By now, the Department of Homeland Security knows exactly what to expect. Every time its Bureau of Customs and Border Protection (CBP) introduces new security regulations or procedures that call for examining shipments at U.S. borders, the shipping community reacts with howls of protest. The rules are burdensome, the complaints go, and they'll choke off the flow of commerce.
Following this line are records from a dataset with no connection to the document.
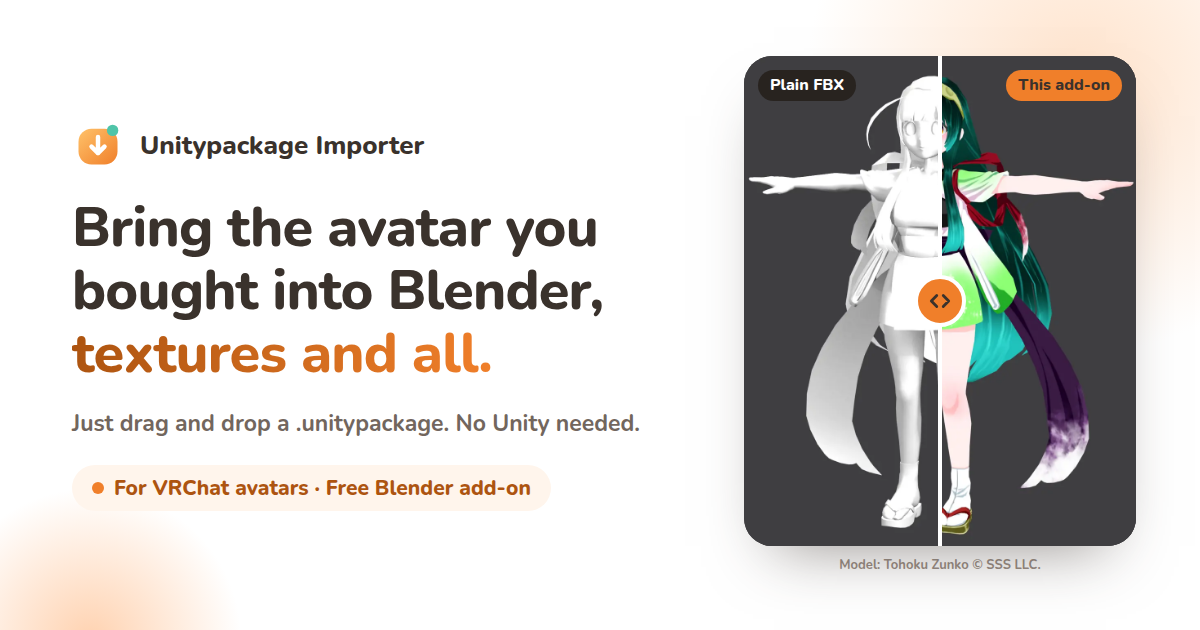
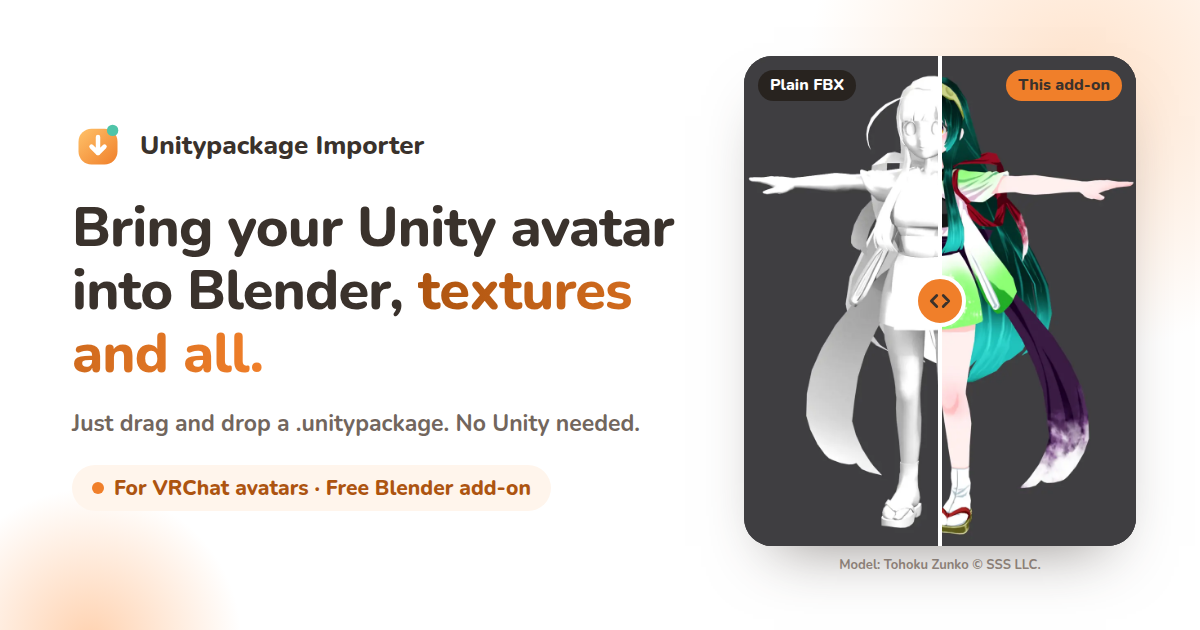
docs: 紹介ページの「買ったアバター」を「Unity 向けのアバター」に改める
アバターの持ち主は自分のアバターを「買ってきたもの」として見ておらず、「買った」と呼びかけると自分の話として受け取りにくい。
無料配布や人から借りたモデルを使う人を弾いてしまう問題もある。note で 2026-09-20 に入手経路に触れない書き方へ統一したのと同じ判断で、
h1・説明文（meta / OGP / X / 構造化データ）・OGP 画像・FAQ から購入を前提にした表現を外した。
h1 は「Unity 向けのアバターを、テクスチャ付きで Blender へ。」（英語は "Bring your Unity avatar into Blender, textures and all."）。
OGP 画像は tools/og_card.html から作り直した。

Changed region(s): [[0.0617, 0.3317, 0.555, 0.6032]]

diff --git a/web/ja/index.html b/web/ja/index.html
@@ -5,7 +5,7 @@
 <meta name="viewport" content="width=device-width, initial-scale=1">
 {{GTM_HEAD}}
 <title>unitypackage を Blender で開く無料アドオン｜VRChat アバターをテクスチャ付きで - Unitypackage Importer</title>
-<meta name="description" content="購入した VRChat アバターの .unitypackage を、Unity を開かずに Blender へドラッグ＆ドロップで読み込める無料アドオン。ボーン・表情・テクスチャ付きで、lilToon / Poiyomi / MToon の見た目に近い状態で読み込めます。">
+<meta name="description" content="VRChat アバターの .unitypackage を、Unity を開かずに Blender へドラッグ＆ドロップで読み込める無料アドオン。ボーン・表情・テクスチャ付きで、lilToon / Poiyomi / MToon の見た目に近い状態で読み込めます。">
 <link rel="canonical" href="{{BASE_URL}}/ja/">
 <link rel="alternate" hreflang="en" href="{{BASE_URL}}/">
 <link rel="alternate" hreflang="ja" href="{{BASE_URL}}/ja/">
@@ -13,17 +13,17 @@
 <meta property="og:type" content="website">
 <meta property="og:site_name" content="Unitypackage Importer">
 <meta property="og:title" content="Unitypackage Importer for Blender">
-<meta property="og:description" content="買ったアバターを、テクスチャ付きで Blender へ。Unity 不要、ドラッグ＆ドロップで読み込める無料アドオン（Blender 4.5 以降）。">
+<meta property="og:description" content="Unity 向けのアバターを、テクスチャ付きで Blender へ。Unity を開かずに、ドラッグ＆ドロップで読み込める無料アドオン（Blender 4.5 以降）。">
 <meta property="og:url" content="{{BASE_URL}}/ja/">
 <meta property="og:image" content="{{BASE_URL}}/assets/og-ja.png">
 <meta property="og:image:width" content="1200">
 <meta property="og:image:height" content="630">
-<meta property="og:image:alt" content="Unitypackage Importer：買ったアバターを、テクスチャ付きで Blender へ。FBX だけの読み込みとこのアドオンでの読み込みの比較画像付き。">
+<meta property="og:image:alt" content="Unitypackage Importer：Unity 向けのアバターを、テクスチャ付きで Blender へ。FBX だけの読み込みとこのアドオンでの読み込みの比較画像付き。">
 <meta property="og:locale" content="ja_JP">
 <meta property="og:locale:alternate" content="en_US">
 <meta name="twitter:card" content="summary_large_image">
 <meta name="twitter:title" content="Unitypackage Importer for Blender">
-<meta name="twitter:description" content="買ったアバターを、テクスチャ付きで Blender へ。Unity 不要、ドラッグ＆ドロップで読み込める無料アドオン（Blender 4.5 以降）。">
+<meta name="twitter:description" content="Unity 向けのアバターを、テクスチャ付きで Blender へ。Unity を開かずに、ドラッグ＆ドロップで読み込める無料アドオン（Blender 4.5 以降）。">
 <meta name="twitter:image" content="{{BASE_URL}}/assets/og-ja.png">
 <meta name="theme-color" content="#f07f2a">
 <link rel="icon" href="../assets/logo.svg" type="image/svg+xml">
@@ -61,7 +61,7 @@
   "author": { "@type": "Organization", "name": "utagestudio", "url": "https://github.com/utagestudio" },
   "codeRepository": "https://github.com/utagestudio/unitypackage_loader",
   "inLanguage": ["ja", "en"],
-  "description": "購入した VRChat アバターの .unitypackage を、Unity を開かずに Blender へドラッグ＆ドロップで読み込める無料アドオン。ボーン・表情・テクスチャ付きで、lilToon / Poiyomi / MToon の見た目に近い状態で読み込めます。"
+  "description": "VRChat アバターの .unitypackage を、Unity を開かずに Blender へドラッグ＆ドロップで読み込める無料アドオン。ボーン・表情・テクスチャ付きで、lilToon / Poiyomi / MToon の見た目に近い状態で読み込めます。"
 }
 </script>
 </head>
@@ -92,7 +92,7 @@
   <section class="hero">
     <div class="wrap">
       <div class="hero-copy">
-        <h1><span class="eyebrow"><span><span class="nb">unitypackage を Blender に</span><wbr><span class="nb">読み込む無料アドオン</span> · <span class="nb">VRChat アバター向け</span></span></span><span><span class="nb">買ったアバターを、</span><wbr><em class="nb">テクスチャ付きで</em><wbr><span class="nb">Blender へ。</span></span></h1>
+        <h1><span class="eyebrow"><span><span class="nb">unitypackage を Blender に</span><wbr><span class="nb">読み込む無料アドオン</span> · <span class="nb">VRChat アバター向け</span></span></span><span><span class="nb">Unity 向けの</span><wbr><span class="nb">アバターを、</span><wbr><em class="nb">テクスチャ付きで</em><wbr><span class="nb">Blender へ。</span></span></h1>
         <p class="lede">BOOTH などで手に入れた<sup>※</sup> <code>.unitypackage</code> を、Blender にドラッグ＆ドロップするだけ。Unity を開かなくても、ボーンや表情（シェイプキー）はそのまま、lilToon や Poiyomi の見た目に近い状態で読み込めます。</p>
         <div class="cta">
           <a class="btn btn-primary" href="#install">
@@ -377,9 +377,9 @@
           </div>
         </details>
         <details>
-          <summary>買ったアバターを改変したり、レンダリングした画像を公開したりしてもいいですか？</summary>
+          <summary>アバターを改変したり、レンダリングした画像を公開したりしてもいいですか？</summary>
           <div class="answer">
-            <p>このアドオンはファイルを読み込むための道具で、アセットの使い方を許可するものではありません。改変や画像・動画の公開、Unity 以外での利用ができるかどうかは、アセットごとの利用規約で決まります。購入したショップのページや同梱の規約を確認してから使ってください。</p>
+            <p>このアドオンはファイルを読み込むための道具で、アセットの使い方を許可するものではありません。改変や画像・動画の公開、Unity 以外での利用ができるかどうかは、アセットごとの利用規約で決まります。配布ページや同梱の規約を確認してから使ってください。</p>
           </div>
         </details>
         <details>

diff --git a/web/index.html b/web/index.html
@@ -5,7 +5,7 @@
 <meta name="viewport" content="width=device-width, initial-scale=1">
 {{GTM_HEAD}}
 <title>Import .unitypackage into Blender with Textures – Free Add-on | Unitypackage Importer</title>
-<meta name="description" content="A free Blender add-on that imports the VRChat avatar .unitypackage you bought, without opening Unity. Bones, facial shape keys and textures come in, looking close to lilToon, Poiyomi or MToon.">
+<meta name="description" content="A free Blender add-on that imports a VRChat avatar's .unitypackage without opening Unity. Bones, facial shape keys and textures come in, looking close to lilToon, Poiyomi or MToon.">
 <link rel="canonical" href="{{BASE_URL}}/">
 <link rel="alternate" hreflang="en" href="{{BASE_URL}}/">
 <link rel="alternate" hreflang="ja" href="{{BASE_URL}}/ja/">
@@ -13,17 +13,17 @@
 <meta property="og:type" content="website">
 <meta property="og:site_name" content="Unitypackage Importer">
 <meta property="og:title" content="Unitypackage Importer for Blender">
-<meta property="og:description" content="Bring the avatar you bought into Blender, textures and all. No Unity needed: a free drag-and-drop add-on for Blender 4.5 and later.">
+<meta property="og:description" content="Bring your Unity avatar into Blender, textures and all. No need to open Unity: a free drag-and-drop add-on for Blender 4.5 and later.">
 <meta property="og:url" content="{{BASE_URL}}/">
 <meta property="og:image" content="{{BASE_URL}}/assets/og.png">
 <meta property="og:image:width" content="1200">
 <meta property="og:image:height" content="630">
-<meta property="og:image:alt" content="Unitypackage Importer: bring the avatar you bought into Blender, textures and all, shown next to a plain FBX import.">
+<meta property="og:image:alt" content="Unitypackage Importer: bring your Unity avatar into Blender, textures and all, shown next to a plain FBX import.">
 <meta property="og:locale" content="en_US">
 <meta property="og:locale:alternate" content="ja_JP">
 <meta name="twitter:card" content="summary_large_image">
 <meta name="twitter:title" content="Unitypackage Importer for Blender">
-<meta name="twitter:description" content="Bring the avatar you bought into Blender, textures and all. No Unity needed: a free drag-and-drop add-on for Blender 4.5 and later.">
+<meta name="twitter:description" content="Bring your Unity avatar into Blender, textures and all. No need to open Unity: a free drag-and-drop add-on for Blender 4.5 and later.">
 <meta name="twitter:image" content="{{BASE_URL}}/assets/og.png">
 <meta name="theme-color" content="#f07f2a">
 <link rel="icon" href="assets/logo.svg" type="image/svg+xml">
@@ -61,7 +61,7 @@
   "author": { "@type": "Organization", "name": "utagestudio", "url": "https://github.com/utagestudio" },
   "codeRepository": "https://github.com/utagestudio/unitypackage_loader",
   "inLanguage": ["en", "ja"],
-  "description": "A free Blender add-on that imports the VRChat avatar .unitypackage you bought, without opening Unity. Bones, facial shape keys and textures come in, looking close to lilToon, Poiyomi or MToon."
+  "description": "A free Blender add-on that imports a VRChat avatar's .unitypackage without opening Unity. Bones, facial shape keys and textures come in, looking close to lilToon, Poiyomi or MToon."
 }
 </script>
 </head>
@@ -92,7 +92,7 @@
   <section class="hero">
     <div class="wrap">
       <div class="hero-copy">
-        <h1><span class="eyebrow">Import .unitypackage into Blender · Free add-on for VRChat avatars</span><span>Bring the avatar you bought into Blender, <em>textures and all.</em></span></h1>
+        <h1><span class="eyebrow">Import .unitypackage into Blender · Free add-on for VRChat avatars</span><span>Bring your Unity avatar into Blender, <em>textures and all.</em></span></h1>
         <p class="lede">Drag a <code>.unitypackage</code> from BOOTH or elsewhere* onto Blender. No Unity needed: bones and facial shape keys stay intact, and the materials come in looking close to lilToon or Poiyomi.</p>
         <div class="cta">
           <a class="btn btn-primary" href="#install">
@@ -379,7 +379,7 @@
         <details>
           <summary>Am I allowed to edit the avatar or publish renders of it?</summary>
           <div class="answer">
-            <p>This add-on only imports the files; it does not grant you any rights to the asset. Whether you may edit it, publish pictures or videos of it, or use it outside Unity is decided by each asset's license. Check the terms on the store page or in the package before you use it.</p>
+            <p>This add-on only imports the files; it does not grant you any rights to the asset. Whether you may edit it, publish pictures or videos of it, or use it outside Unity is decided by each asset's license. Check the terms on the page you got it from or in the package before you use it.</p>
           </div>
         </details>
         <details>

diff --git a/tools/og_card.html b/tools/og_card.html
@@ -49,8 +49,8 @@
         <svg viewBox="0 0 64 64" aria-hidden="true"><defs><linearGradient id="g" x1="0" y1="0" x2="1" y2="1"><stop offset="0" stop-color="#ffc26a"/><stop offset="1" stop-color="#f07f2a"/></linearGradient></defs><rect x="8" y="12" width="48" height="44" rx="16" fill="url(#g)"/><path d="M32 22v20M24 34l8 8 8-8" fill="none" stroke="#fff" stroke-width="5.5" stroke-linecap="round" stroke-linejoin="round"/><circle cx="50" cy="14" r="7" fill="#4fc4a8"/></svg>
         Unitypackage Importer
       </div>
-      <h1 data-en="Bring the avatar you bought into Blender, &lt;em&gt;textures and all.&lt;/em&gt;"
-          data-ja="&lt;span class=&quot;nb&quot;&gt;買ったアバターを、&lt;/span&gt;&lt;br&gt;&lt;em class=&quot;nb&quot;&gt;テクスチャ付きで&lt;/em&gt;&lt;br&gt;&lt;span class=&quot;nb&quot;&gt;Blender へ。&lt;/span&gt;"></h1>
+      <h1 data-en="Bring your Unity avatar into Blender, &lt;em&gt;textures and all.&lt;/em&gt;"
+          data-ja="&lt;span class=&quot;nb&quot;&gt;Unity 向けのアバターを、&lt;/span&gt;&lt;br&gt;&lt;em class=&quot;nb&quot;&gt;テクスチャ付きで&lt;/em&gt;&lt;br&gt;&lt;span class=&quot;nb&quot;&gt;Blender へ。&lt;/span&gt;"></h1>
       <p data-en="Just drag and drop a .unitypackage. No Unity needed."
          data-ja=".unitypackage をドロップするだけ。Unity は不要です。"></p>
       <span class="pill" data-en="For VRChat avatars · Free Blender add-on" data-ja="VRChat アバター向け · 無料の Blender アドオン"></span>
In the interests of keeping the peace, the CBP is forming a committee of shipping industry experts to advise it on border policies that affect commercial operations.
In other border-crossing news, beginning this month trucks crossing into the United States from Canada and Mexico must file electronic manifests with the CBP. The cargo manifests must be delivered to the CBP at least an hour before the truck arrives at the border. (For trucking companies that participate in the Free and Secure Trade—or FAST—program, the deadline is 30 minutes before the truck reaches the border.) Once CBP agents receive the electronic manifests, they can check them against shipping data collected on the companies over the past several decades, law enforcement databases and terrorist watch lists.